- _Assignment_
The string "dimensions" may appear in lines of the listing. Report each line where it does.

- _Records for the task_

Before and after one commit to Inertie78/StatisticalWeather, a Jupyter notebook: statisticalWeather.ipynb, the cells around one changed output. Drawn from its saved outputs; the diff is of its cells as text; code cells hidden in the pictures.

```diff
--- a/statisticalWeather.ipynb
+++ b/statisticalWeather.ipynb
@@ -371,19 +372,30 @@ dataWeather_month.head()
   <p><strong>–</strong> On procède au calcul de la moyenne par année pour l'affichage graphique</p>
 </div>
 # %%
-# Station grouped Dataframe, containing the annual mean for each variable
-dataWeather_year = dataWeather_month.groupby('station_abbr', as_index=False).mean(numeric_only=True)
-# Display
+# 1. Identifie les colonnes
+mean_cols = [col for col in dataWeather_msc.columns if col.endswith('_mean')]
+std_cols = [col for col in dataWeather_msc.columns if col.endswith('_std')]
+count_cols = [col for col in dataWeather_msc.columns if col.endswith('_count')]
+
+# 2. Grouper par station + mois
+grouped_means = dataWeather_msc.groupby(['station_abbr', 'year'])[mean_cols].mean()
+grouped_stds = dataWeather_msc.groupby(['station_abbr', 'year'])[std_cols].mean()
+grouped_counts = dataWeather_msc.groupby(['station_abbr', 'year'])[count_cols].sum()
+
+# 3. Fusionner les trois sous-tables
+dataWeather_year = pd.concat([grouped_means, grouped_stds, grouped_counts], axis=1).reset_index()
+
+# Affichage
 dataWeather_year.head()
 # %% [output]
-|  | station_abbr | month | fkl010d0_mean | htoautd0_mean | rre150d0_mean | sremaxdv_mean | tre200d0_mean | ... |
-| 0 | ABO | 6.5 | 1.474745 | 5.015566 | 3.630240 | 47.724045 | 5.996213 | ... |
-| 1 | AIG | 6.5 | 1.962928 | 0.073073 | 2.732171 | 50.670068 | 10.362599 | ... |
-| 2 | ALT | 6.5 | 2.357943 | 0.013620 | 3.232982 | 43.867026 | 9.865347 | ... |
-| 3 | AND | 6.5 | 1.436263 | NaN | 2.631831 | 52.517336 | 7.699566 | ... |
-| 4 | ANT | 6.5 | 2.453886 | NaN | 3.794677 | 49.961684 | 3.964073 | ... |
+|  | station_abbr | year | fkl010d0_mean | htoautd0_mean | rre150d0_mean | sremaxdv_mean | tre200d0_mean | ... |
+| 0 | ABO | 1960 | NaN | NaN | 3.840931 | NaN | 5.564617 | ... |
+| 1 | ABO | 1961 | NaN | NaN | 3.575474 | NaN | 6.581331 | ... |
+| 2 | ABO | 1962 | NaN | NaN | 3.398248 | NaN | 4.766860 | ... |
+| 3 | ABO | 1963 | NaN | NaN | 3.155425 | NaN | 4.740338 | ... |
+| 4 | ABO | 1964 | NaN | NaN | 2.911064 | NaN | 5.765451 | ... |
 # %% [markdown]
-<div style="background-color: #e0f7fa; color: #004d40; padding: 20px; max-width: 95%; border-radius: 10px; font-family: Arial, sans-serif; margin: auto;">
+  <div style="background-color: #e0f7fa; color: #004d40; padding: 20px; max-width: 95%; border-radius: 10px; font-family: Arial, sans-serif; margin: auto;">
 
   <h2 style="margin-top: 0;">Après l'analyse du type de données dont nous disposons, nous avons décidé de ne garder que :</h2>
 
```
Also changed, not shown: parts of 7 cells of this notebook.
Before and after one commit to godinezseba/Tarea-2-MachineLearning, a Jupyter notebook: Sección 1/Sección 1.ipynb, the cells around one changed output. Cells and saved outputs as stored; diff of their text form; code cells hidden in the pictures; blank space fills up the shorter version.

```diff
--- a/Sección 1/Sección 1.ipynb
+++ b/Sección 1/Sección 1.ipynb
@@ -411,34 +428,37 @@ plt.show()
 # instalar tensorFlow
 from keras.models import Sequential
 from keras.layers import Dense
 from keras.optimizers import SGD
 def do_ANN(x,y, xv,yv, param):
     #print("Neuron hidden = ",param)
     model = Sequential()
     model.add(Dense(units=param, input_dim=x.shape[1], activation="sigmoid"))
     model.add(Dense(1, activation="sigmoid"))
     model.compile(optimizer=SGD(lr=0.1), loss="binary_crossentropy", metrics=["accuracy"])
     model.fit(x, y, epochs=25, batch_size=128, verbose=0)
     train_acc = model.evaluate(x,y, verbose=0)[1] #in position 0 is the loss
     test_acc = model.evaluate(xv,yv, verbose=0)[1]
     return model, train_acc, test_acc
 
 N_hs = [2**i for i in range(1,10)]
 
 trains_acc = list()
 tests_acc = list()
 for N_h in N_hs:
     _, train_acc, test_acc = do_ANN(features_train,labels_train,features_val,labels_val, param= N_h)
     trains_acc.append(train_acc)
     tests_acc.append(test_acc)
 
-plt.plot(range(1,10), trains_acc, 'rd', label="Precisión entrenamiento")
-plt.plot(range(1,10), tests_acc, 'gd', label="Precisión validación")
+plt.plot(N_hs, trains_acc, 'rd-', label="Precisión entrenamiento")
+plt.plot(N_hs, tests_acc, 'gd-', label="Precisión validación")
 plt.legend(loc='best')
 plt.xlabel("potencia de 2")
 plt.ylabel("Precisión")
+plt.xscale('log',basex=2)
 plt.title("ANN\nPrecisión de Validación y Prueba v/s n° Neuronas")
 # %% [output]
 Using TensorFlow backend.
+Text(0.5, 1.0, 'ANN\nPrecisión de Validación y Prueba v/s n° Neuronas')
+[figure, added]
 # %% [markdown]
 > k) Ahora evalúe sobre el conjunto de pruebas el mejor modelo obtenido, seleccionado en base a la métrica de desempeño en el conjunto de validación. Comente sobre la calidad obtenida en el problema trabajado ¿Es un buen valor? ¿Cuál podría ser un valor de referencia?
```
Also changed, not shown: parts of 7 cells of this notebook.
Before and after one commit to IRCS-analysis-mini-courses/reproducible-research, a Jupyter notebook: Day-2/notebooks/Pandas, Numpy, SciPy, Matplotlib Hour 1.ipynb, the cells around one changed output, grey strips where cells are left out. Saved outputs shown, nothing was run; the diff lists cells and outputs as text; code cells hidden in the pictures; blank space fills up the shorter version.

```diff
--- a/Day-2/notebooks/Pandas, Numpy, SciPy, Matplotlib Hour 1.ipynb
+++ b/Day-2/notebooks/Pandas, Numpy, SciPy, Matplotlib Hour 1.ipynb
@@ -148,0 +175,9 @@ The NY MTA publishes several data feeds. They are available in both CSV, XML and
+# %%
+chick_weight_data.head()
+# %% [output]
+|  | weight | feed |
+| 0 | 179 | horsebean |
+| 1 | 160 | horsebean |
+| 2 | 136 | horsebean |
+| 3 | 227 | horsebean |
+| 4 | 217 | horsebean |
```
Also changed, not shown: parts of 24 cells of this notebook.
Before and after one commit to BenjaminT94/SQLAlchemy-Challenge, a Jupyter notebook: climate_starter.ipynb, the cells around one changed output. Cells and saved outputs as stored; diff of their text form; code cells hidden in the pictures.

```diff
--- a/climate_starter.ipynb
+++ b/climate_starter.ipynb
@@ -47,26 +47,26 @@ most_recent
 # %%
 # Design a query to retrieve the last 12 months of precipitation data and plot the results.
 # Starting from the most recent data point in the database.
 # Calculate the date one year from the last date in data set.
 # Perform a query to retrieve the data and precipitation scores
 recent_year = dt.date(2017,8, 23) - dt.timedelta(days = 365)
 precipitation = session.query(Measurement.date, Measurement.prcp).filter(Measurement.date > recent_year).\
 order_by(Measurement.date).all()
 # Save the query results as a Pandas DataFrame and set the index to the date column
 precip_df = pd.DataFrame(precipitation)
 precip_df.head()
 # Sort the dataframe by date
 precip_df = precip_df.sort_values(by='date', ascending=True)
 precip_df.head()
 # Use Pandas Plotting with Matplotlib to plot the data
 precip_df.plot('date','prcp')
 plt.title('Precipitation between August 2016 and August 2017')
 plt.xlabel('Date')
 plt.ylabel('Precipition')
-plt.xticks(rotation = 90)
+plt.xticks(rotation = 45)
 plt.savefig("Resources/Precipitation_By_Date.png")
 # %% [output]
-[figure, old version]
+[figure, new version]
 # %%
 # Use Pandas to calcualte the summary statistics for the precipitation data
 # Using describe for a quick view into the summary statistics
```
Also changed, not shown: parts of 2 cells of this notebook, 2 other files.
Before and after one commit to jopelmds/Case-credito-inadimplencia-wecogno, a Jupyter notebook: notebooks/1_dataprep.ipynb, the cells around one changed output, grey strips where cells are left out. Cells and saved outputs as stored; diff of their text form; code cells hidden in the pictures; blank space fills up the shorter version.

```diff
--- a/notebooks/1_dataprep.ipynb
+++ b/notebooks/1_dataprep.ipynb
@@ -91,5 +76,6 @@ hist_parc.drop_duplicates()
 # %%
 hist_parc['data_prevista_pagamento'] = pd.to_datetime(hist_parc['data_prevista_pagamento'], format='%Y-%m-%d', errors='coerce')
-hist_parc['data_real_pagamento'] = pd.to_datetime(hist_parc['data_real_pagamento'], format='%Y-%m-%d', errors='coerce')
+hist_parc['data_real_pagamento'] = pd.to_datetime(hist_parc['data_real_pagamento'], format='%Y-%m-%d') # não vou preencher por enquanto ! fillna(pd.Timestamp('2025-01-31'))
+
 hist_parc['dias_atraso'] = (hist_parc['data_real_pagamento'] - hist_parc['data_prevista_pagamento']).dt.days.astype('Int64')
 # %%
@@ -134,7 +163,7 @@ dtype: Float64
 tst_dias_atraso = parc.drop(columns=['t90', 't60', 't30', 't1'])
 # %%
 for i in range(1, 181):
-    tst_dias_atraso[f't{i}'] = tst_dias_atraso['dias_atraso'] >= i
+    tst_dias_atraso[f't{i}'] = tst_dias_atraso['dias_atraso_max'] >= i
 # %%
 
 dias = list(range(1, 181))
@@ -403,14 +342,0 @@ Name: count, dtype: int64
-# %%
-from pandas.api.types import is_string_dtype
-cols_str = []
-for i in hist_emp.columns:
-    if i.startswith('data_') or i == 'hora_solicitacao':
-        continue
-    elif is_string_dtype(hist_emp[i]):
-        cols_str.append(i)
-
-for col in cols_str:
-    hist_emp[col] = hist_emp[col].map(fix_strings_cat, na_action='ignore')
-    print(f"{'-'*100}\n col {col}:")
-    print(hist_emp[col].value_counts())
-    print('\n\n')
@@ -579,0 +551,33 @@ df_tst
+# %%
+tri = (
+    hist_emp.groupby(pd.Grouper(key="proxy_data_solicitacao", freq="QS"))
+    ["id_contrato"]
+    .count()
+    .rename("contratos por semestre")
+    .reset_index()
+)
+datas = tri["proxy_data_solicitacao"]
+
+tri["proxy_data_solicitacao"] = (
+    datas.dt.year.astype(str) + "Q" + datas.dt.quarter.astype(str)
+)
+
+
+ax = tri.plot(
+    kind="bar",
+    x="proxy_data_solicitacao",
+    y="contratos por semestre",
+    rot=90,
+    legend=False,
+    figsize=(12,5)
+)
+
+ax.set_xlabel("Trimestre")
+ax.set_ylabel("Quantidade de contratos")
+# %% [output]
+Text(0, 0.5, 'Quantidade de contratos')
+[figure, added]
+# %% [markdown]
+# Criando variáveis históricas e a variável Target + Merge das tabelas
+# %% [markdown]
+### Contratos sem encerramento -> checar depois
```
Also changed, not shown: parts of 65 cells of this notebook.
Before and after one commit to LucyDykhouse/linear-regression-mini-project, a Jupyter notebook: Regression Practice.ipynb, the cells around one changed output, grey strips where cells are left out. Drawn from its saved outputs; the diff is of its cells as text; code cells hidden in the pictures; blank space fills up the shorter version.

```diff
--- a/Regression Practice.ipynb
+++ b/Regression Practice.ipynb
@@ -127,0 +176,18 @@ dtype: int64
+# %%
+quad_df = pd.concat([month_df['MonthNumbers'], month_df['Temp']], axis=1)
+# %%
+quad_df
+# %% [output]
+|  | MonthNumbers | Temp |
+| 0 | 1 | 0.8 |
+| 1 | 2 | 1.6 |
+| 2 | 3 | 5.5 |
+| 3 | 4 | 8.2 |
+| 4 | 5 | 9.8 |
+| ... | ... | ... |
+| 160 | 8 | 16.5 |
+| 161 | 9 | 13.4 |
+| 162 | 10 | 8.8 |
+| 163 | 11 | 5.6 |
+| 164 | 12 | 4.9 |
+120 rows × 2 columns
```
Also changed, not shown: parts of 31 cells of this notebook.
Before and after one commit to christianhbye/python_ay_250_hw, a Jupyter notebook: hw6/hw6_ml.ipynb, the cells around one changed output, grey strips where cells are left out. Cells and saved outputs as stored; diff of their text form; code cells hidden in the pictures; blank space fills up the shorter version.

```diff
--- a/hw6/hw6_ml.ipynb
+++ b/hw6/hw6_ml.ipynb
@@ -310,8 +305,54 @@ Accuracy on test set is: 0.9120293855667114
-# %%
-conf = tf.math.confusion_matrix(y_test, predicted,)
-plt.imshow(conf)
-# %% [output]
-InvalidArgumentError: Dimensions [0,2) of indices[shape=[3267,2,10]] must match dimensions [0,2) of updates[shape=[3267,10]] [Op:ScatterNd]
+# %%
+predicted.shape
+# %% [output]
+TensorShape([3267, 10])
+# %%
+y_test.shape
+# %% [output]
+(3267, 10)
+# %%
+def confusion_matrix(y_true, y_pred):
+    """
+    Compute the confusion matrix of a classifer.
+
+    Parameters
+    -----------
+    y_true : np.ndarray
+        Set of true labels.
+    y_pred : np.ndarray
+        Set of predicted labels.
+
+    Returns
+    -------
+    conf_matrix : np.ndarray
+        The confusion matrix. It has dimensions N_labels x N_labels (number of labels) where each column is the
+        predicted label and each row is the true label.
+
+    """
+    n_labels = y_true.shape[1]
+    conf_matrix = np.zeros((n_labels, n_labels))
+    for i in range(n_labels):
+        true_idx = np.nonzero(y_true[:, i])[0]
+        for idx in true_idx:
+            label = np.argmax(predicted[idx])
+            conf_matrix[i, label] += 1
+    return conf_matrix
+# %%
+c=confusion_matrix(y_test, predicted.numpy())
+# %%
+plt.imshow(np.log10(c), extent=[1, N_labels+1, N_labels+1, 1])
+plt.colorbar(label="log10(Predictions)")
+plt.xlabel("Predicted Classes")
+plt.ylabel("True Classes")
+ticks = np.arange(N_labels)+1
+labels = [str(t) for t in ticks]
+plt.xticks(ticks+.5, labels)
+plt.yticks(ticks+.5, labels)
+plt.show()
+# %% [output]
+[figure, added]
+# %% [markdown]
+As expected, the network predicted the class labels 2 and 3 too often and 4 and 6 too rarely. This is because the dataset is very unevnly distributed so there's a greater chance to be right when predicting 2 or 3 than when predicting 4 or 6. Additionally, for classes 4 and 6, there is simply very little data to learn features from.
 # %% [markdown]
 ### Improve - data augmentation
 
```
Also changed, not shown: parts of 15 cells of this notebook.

- _Task solution_
-InvalidArgumentError: Dimensions [0,2) of indices[shape=[3267,2,10]] must match dimensions [0,2) of updates[shape=[3267,10]] [Op:ScatterNd]
+        The confusion matrix. It has dimensions N_labels x N_labels (number of labels) where each column is the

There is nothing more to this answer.